[The problem]: The answer must consist of every line from the data that holds "variables".

[Recorded data]:
┄┄┄┄┄┄┄┄┄┄┄┄┄┄┄┄┄┄┄┄
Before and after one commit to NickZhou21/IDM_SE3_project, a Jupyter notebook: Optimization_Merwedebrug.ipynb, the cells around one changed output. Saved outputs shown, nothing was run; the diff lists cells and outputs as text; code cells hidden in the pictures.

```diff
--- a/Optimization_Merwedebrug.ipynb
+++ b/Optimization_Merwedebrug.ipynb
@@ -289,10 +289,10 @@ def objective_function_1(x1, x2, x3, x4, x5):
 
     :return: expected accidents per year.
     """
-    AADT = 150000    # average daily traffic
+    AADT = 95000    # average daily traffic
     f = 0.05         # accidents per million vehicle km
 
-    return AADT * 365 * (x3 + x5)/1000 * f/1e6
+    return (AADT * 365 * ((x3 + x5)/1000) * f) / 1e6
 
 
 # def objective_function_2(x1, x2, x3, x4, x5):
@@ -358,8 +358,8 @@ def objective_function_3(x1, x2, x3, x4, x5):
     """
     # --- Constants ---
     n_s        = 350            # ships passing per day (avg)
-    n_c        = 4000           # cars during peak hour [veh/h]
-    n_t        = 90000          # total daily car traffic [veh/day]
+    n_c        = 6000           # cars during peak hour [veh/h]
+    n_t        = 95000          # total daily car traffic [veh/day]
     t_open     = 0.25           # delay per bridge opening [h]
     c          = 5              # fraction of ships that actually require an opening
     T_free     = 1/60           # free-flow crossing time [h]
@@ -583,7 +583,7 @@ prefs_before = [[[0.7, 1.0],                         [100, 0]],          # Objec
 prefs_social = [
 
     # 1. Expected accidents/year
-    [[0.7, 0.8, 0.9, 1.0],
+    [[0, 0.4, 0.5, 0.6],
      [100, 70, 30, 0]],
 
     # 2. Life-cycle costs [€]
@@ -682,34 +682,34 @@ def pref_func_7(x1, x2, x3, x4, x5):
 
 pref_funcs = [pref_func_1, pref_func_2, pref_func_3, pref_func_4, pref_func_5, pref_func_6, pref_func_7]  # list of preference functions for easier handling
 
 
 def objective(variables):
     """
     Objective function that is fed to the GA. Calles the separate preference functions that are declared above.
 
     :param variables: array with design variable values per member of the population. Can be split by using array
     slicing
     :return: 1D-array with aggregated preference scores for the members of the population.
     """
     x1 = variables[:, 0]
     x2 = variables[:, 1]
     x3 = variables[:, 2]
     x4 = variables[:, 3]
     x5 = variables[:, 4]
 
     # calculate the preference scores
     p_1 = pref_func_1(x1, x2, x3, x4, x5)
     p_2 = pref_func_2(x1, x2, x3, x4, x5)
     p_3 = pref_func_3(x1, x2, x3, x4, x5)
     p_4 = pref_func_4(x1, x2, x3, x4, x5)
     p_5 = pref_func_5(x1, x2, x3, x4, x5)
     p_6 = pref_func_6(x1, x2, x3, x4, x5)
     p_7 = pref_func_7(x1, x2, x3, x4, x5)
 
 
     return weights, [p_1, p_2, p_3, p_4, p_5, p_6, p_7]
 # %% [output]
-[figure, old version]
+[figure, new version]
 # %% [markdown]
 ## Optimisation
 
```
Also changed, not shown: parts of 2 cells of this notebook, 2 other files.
┄┄┄┄┄┄┄┄┄┄┄┄┄┄┄┄┄┄┄┄
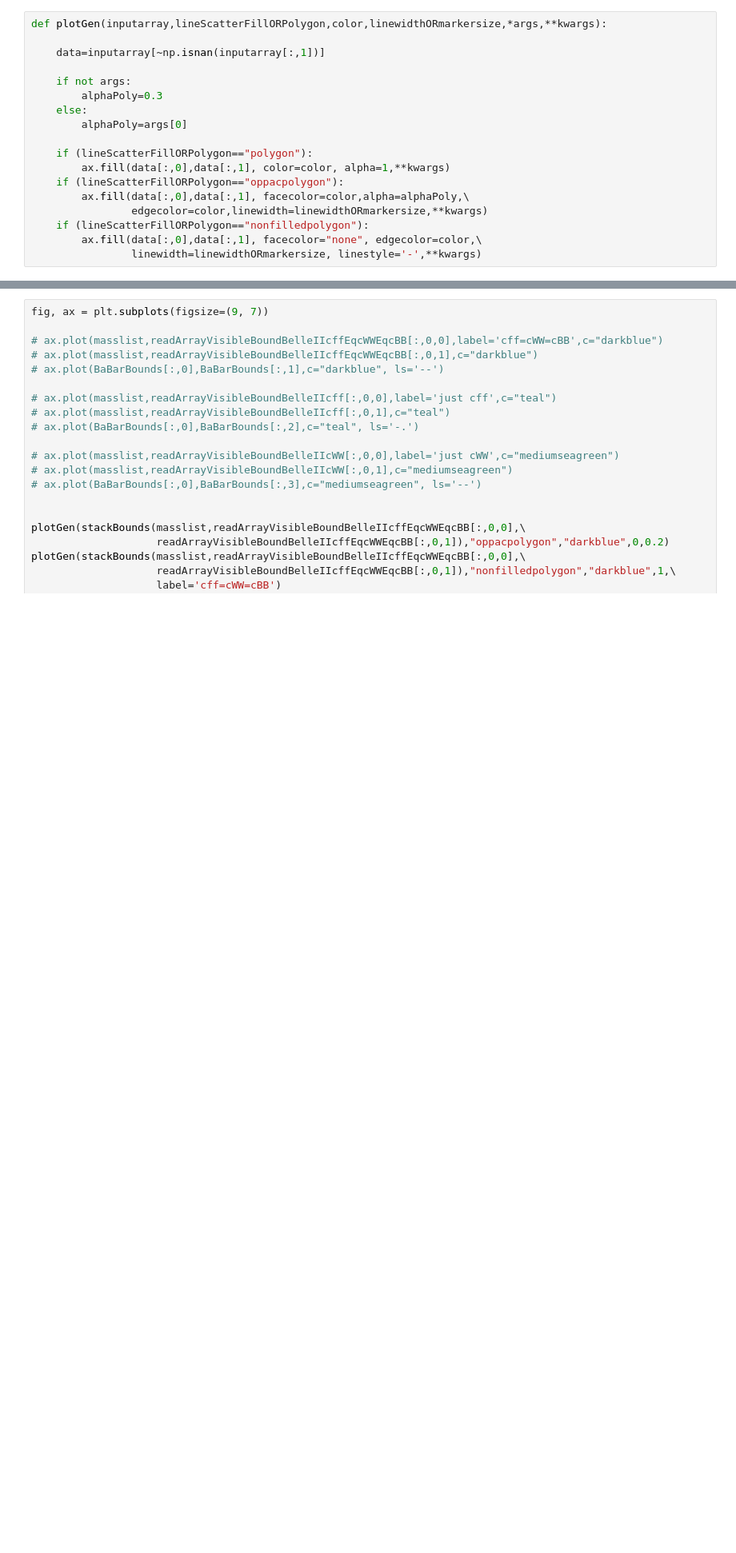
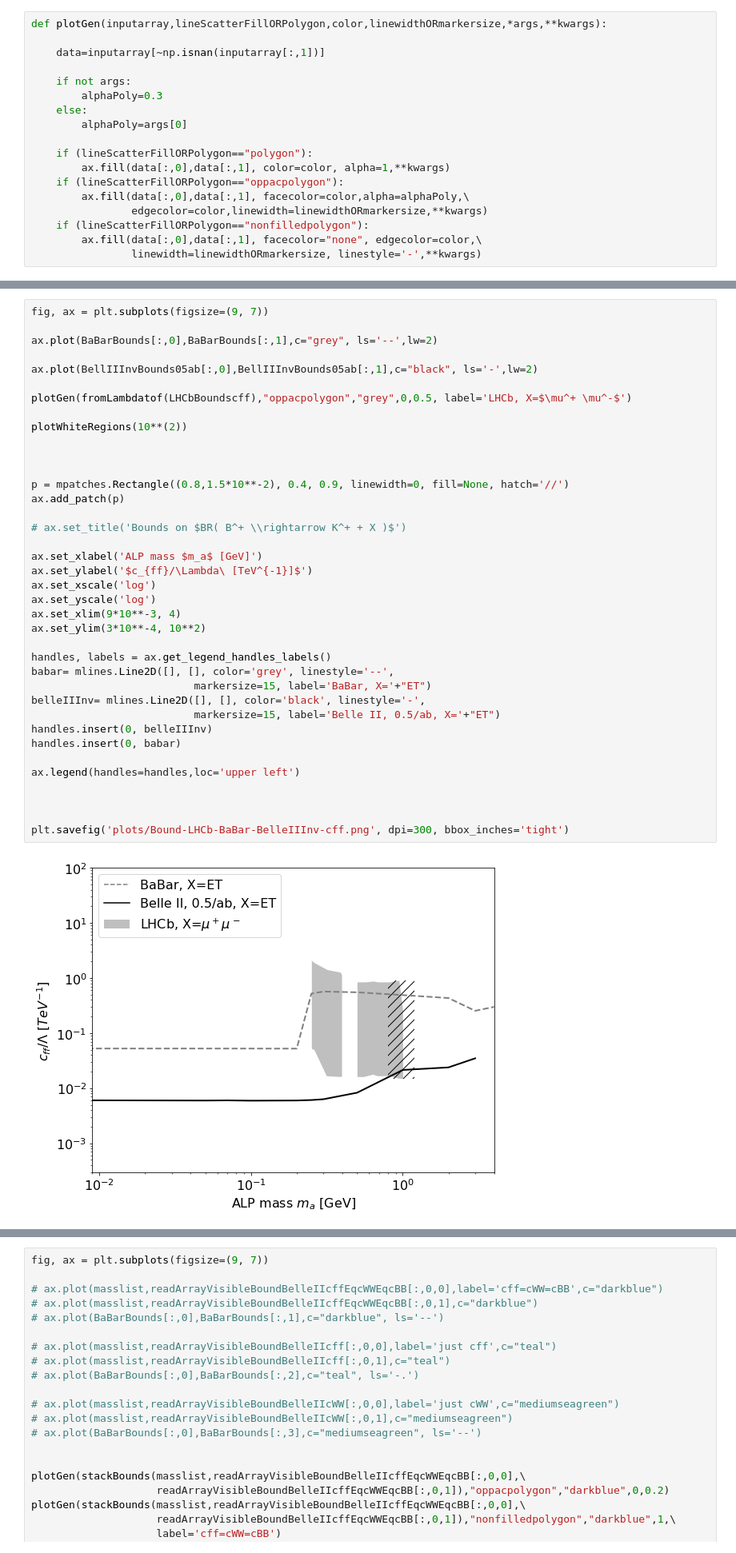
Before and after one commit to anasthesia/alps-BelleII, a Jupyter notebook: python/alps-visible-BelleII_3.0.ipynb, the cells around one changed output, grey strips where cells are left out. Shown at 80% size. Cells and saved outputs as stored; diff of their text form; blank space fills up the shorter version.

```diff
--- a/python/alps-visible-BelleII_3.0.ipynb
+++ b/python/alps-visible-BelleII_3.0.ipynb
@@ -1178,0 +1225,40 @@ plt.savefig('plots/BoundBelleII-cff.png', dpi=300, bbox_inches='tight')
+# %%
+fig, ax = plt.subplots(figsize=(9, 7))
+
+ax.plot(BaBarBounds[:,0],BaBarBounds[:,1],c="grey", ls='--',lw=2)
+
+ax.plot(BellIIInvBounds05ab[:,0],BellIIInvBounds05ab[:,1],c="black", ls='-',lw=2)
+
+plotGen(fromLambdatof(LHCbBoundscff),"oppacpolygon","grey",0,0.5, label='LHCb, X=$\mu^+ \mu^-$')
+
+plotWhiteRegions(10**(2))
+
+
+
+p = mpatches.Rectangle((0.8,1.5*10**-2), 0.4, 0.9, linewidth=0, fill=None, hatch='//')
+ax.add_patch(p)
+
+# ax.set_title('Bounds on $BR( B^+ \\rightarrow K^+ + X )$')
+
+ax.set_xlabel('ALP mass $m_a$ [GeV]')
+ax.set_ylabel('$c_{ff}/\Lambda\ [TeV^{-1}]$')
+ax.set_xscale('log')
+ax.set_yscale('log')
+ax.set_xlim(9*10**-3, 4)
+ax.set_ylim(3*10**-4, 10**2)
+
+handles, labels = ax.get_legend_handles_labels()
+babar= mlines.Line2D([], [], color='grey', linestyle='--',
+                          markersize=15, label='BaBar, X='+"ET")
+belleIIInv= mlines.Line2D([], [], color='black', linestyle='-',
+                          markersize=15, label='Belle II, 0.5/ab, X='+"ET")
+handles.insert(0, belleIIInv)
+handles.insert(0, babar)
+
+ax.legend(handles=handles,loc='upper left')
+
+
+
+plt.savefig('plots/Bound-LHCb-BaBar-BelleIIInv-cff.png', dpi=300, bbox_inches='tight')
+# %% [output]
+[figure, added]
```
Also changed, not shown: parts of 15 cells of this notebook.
┄┄┄┄┄┄┄┄┄┄┄┄┄┄┄┄┄┄┄┄
[Exercise output]:
 def objective(variables):
     :param variables: array with design variable values per member of the population. Can be split by using array
     x1 = variables[:, 0]
     x2 = variables[:, 1]
     x3 = variables[:, 2]
     x4 = variables[:, 3]
     x5 = variables[:, 4]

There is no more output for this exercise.